The underpinning reality is that it was not imperialism but the self-conscience of the people that propelled them to forge the struggles forward for their self-emancipation. As we stated above the ruling class is dispensing its influence through its massive propaganda machinery to determine the outlook and the direction of the world affairs. It is from this context that we understand that it is not our consciousness that determines our being but our being that determines our consciousness. It is in the character of the working class to be able to separate the truth from falsehood.

Marx would define such turning points in history as moments in which `morality, religion, metaphysics, all the rest of ideology and their corresponding forms of consciousness, thus no longer retain the semblance of independence. They have no history, no development, but men developing their material production and their material intercourse, alter, doing with their real existence, their thinking and the products of their thinking`. As a precondition for the advancement of our revolutionary struggles for the noble cause of humanity, we are duty bound to underpin our analysis of the unfolding world socio economic and political circumstances from this point of view.

It will therefore be in the best interest of our national democratic revolution and also a practice in consistence with the true values, culture and traditions of our glorious movement to appreciate the unfolding world events and the extent to which they impact on the posture of our own struggles to construct a national democratic society.

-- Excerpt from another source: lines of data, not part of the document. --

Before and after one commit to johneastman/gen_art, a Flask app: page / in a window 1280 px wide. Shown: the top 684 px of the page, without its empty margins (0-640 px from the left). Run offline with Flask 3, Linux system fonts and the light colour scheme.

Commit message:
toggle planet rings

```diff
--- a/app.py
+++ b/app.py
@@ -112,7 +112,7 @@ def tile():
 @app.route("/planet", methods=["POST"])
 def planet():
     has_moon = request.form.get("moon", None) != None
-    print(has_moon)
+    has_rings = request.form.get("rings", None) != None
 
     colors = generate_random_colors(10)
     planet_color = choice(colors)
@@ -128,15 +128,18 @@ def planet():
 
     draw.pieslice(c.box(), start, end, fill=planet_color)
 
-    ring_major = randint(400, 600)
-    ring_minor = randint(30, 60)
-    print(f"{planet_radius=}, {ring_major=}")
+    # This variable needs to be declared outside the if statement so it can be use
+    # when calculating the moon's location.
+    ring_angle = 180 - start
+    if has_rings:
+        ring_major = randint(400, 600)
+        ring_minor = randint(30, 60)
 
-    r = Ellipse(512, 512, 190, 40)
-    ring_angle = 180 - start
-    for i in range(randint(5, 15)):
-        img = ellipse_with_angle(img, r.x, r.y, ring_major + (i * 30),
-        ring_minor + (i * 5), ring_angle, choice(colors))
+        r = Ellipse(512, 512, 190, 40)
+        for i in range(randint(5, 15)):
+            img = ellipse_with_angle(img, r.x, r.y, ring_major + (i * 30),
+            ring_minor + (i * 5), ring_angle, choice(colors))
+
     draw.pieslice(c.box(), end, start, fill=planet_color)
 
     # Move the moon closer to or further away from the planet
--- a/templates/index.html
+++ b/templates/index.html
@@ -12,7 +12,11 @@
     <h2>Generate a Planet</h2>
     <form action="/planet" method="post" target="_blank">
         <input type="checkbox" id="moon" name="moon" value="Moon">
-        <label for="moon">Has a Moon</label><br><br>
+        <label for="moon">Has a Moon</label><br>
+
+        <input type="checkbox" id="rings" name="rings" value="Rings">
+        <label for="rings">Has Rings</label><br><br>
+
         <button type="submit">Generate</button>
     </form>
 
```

In this instance members of our party should without any apology be able to locate the role of the enemy in the mist of the unfolding struggles for the consolidation of our national democratic revolution led by our national liberation movement.

It has become more evident that counter revolutionary insurgents from both within and outside the ranks of our national liberation movement, and in collaboration with international monopoly capital are determined to erode the tremendous achievements we have gained in the past hundred years of rich history of our struggles led by our national liberation movement. Their primary focus in the past few years since Polokwane conference has been to undermine the collective leadership of our movement from within.

This is part of the bigger picture by imperialism and neo colonialism in the world to undermine the unity and cohesion of progressive movements and their people. In our country the immediate thread of this counterrevolution has been the unity and cohesion of the revolutionary alliance led by our movement and our people. The antagonistic class forces within our ranks want to donate the soul of the ANC to the international monopoly capital.

It will therefore be in the best interest of the future of our movement and our people that all revolutionaries occupy the forefront trenches by defending the collective leadership of our movement, led by Cde Jacob Zuma. Our support to current leadership of our movement is based on our fundamental principles of democratic centralism and organizational unity.

We are making a clarion call to all members of our party and the membership of our movement in general to lead by example as we commence with the process for the nomination of candidates to serve in the national executive committee of the ANC. The forthcoming historic conference to be held in Mangaung at the end of this year, presents a noble opportunity to all revolutionaries to swell the ranks of our national liberation movement against the wishes of our adversaries.

Phatse Justice Piitso is the former Ambassador to Cuba and provincial secretary of the SACP in Limpopo writing this article in his personal capacity.